|Just pretend that this guy is Japanese and you've |
basically got my interview today.
The bomb was dropped however when he implied that they were really looking to fulfil the remaining part-time position as all the full-time ones had been taken. I can’t say my heart sank but in order to sustain my life in Japan, I know that I require something full-time. I expected him to terminate my interview right there and then but shortly afterwards, he stated that it was time for me to demo a lesson.
Now in the email he sent me, I had been given information about the “students” in my demo. I was to demo for two students, one of pre-intermediate level and one of upper-intermediate level. I had expected that my interviewer, plus another member of the Berlitz team would pretend to be students of that level; this was what I’m used to I suppose. Instead of two, however, I actually got three native Japanese students and this time, my heart did sink as I’d only prepared content for two students.
I started off okay. I introduced my vocabulary but as I moved in the meat of demo, I forgot to teach some of my content. I had also created worksheets but as I instigated the final task, I realised that even these were poorly structured. The “students” laughed about it and so did I, but I truthfully was dying inside. I finished the task and then wasn’t sure what to do until one of the “students” stepped outside the room and called the interviewer back in. As soon as he appeared, he muttered a rather informal “that’s it” and I said goodbye to the “students”.
Earlier, my interviewer had made a joke about covering my travel expenses. When he returned again, he handed an envelope with 5000 yen in it. I was so shocked that I’m not sure if I accepted it correctly (you’re supposed to accept with both hands in Japan) and shortly afterwards, I dropped the materials I’d used in the demo lesson all over the floor. I felt so clumsy and wanted to escape as quickly as possible until I was told that one of my “students” would drop me to the station. Again, I was shocked because these sorts of things do not happen in the UK. We are never reimbursed travel expenses and nobody offers to drive an interview candidate to the station. What’s more, the station was only a ten minute walk away also, so I found this extremely particular.
It was only after getting into yet another stranger’s car that I realised that this “third student” had probably been sent there to observe me as I demoed my lesson. I just hadn’t been told this and I really wish I had, because then I could have focused on the other two. I tried to instigate a conversation in the car and then fell silent until he started talking to me again so I spoke to him a bit more freely. He took me to the station as planned. I thanked him, we bowed in farewell and I couldn’t have scurried away into that station fast enough.
Upon reflection, I think even before having the interview, I knew I didn’t want the job as much. What I wanted however was the interview experience as it had been well over a year since I’d interviewed last. But I didn’t realise that I would actually be walking into a purely Japanese environment; I was expecting to see one or two foreigners walking around.
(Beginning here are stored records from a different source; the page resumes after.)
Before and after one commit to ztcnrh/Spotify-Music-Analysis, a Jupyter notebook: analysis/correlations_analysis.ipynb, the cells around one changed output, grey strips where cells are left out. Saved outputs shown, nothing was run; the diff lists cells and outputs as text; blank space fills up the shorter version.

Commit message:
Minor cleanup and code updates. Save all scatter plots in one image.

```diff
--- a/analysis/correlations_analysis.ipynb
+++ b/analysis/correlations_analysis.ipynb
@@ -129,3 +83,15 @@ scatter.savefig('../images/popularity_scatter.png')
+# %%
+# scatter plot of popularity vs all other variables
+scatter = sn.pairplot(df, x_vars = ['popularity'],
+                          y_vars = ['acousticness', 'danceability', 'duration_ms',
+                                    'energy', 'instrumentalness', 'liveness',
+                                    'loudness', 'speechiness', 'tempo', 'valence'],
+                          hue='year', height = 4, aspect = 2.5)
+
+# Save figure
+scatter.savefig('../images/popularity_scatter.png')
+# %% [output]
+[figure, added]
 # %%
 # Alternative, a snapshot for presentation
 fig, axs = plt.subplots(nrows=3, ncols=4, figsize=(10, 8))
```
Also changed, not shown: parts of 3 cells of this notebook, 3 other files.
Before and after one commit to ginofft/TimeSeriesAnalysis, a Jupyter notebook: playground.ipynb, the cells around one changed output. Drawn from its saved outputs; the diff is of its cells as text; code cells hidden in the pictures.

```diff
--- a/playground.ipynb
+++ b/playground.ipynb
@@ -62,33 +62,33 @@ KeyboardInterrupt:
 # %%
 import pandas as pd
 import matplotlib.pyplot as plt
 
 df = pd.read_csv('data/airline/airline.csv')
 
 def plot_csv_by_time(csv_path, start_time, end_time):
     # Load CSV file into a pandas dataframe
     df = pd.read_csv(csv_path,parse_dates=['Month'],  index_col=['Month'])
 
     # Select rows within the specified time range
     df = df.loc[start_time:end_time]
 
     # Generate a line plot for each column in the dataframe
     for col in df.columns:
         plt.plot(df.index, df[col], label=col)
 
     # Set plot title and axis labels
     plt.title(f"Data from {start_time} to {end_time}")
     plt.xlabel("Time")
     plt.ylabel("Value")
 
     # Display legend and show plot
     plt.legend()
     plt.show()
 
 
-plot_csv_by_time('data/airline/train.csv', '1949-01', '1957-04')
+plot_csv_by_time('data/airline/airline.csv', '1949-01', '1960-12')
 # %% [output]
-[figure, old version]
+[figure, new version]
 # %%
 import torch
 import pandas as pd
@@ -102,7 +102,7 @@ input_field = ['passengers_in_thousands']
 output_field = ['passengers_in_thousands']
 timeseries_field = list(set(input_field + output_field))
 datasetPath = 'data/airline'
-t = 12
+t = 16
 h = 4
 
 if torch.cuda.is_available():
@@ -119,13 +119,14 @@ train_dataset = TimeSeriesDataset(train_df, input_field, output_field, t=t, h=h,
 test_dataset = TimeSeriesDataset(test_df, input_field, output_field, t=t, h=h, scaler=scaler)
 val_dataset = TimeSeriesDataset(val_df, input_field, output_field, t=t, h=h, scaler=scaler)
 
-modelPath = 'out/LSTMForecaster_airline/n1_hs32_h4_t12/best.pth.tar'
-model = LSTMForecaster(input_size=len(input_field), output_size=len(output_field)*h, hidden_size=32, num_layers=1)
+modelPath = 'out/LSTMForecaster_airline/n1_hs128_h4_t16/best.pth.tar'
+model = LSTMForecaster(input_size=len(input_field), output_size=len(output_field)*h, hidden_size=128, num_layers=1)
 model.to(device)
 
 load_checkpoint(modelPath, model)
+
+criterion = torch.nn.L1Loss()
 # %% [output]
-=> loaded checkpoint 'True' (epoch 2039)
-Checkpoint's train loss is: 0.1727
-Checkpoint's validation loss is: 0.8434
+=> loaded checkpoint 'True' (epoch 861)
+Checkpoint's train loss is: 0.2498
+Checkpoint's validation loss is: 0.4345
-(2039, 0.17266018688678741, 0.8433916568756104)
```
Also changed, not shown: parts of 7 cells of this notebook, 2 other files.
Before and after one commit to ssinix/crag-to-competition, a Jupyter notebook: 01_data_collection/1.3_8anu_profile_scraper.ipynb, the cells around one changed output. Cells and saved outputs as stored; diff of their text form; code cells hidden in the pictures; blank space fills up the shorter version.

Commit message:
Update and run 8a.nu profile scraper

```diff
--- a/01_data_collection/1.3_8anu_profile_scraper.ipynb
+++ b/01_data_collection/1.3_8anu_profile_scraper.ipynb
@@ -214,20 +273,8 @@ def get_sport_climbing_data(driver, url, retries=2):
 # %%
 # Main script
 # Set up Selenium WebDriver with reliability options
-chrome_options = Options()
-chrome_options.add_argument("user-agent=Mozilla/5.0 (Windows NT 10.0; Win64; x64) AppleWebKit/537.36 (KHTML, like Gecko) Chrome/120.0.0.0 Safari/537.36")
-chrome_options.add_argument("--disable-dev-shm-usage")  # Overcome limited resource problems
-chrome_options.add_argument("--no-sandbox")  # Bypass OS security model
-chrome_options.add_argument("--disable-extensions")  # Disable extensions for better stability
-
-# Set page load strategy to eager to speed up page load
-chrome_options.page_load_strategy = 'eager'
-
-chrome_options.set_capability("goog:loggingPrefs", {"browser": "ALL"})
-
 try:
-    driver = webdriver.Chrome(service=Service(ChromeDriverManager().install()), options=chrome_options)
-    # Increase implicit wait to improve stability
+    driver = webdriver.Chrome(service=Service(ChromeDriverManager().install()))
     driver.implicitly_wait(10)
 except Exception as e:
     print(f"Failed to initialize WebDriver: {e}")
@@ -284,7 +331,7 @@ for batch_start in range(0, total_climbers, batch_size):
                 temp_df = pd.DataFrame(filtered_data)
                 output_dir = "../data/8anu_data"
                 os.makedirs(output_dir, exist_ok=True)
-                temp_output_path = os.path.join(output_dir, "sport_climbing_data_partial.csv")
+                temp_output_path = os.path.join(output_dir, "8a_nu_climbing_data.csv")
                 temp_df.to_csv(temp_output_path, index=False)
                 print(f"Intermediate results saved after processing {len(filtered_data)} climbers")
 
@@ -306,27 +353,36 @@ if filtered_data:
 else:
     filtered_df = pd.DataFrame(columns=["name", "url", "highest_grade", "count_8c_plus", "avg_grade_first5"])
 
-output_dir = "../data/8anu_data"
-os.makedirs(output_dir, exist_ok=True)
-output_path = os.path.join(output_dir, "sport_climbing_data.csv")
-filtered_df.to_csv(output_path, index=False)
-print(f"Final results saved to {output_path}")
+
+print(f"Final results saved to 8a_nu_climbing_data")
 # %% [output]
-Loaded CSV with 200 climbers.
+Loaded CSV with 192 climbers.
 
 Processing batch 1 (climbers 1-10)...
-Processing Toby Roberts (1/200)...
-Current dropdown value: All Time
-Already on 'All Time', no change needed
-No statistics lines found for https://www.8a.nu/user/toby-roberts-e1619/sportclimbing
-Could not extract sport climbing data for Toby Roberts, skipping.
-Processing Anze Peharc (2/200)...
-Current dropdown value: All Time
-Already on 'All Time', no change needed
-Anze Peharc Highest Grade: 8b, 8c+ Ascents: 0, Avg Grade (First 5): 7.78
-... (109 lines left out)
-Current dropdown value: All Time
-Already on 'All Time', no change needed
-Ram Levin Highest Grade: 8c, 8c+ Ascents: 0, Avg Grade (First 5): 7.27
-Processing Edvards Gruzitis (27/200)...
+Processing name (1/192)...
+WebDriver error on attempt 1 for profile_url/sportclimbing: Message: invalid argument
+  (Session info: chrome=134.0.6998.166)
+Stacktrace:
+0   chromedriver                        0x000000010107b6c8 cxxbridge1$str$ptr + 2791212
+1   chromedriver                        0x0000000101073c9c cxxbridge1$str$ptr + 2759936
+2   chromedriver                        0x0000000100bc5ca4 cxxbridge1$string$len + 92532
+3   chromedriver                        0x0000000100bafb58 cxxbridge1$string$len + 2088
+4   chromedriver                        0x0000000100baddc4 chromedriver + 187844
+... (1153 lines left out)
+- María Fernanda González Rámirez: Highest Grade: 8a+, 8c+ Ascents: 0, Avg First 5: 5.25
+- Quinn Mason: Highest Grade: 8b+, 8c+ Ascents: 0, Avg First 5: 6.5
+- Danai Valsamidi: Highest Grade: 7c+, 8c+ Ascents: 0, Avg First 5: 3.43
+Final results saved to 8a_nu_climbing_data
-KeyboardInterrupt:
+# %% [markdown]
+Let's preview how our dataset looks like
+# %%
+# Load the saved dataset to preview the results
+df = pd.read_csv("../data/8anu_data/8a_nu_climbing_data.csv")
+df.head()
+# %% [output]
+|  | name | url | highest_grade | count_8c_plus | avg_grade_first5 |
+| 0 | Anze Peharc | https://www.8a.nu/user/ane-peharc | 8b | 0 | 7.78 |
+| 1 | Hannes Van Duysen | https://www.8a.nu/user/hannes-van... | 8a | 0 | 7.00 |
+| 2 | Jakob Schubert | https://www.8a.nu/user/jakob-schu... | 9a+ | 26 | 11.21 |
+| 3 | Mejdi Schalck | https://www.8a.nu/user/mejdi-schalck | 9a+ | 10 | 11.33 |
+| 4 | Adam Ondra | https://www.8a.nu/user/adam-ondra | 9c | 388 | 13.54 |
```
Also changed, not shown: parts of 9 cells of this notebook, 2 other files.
As a result, I probably would have done a lot more research but I’m now starting to realise that the email address I’d be corresponding with should have been a dead giveaway. It had been created through Yahoo Mail.
The people in question were pleasant. They didn’t do anything bad to me but I felt a little shaken after the experience - epic culture shock, I believe. I highly doubt any of the men in that facility had met a foreigner like me before and I’d never been in an environment quite like that either. So as soon as I got on the train, I contacted people and found out that apparently, it’s not uncommon for companies to reimburse travel expenses to interview candidates here. It didn’t make me feel any better; I felt really weird accepting the money but I know that it isn’t custom in Japan to turn away kindness.
I was told I would be contacted with the result but I’d be surprised if they offered me the position. Irrespective, as I said, I don’t think I want the position as much and I especially don’t want a part time role. It was certainly an experience however. Next time, hopefully, I’ll be more prepared…and less sleep-deprived.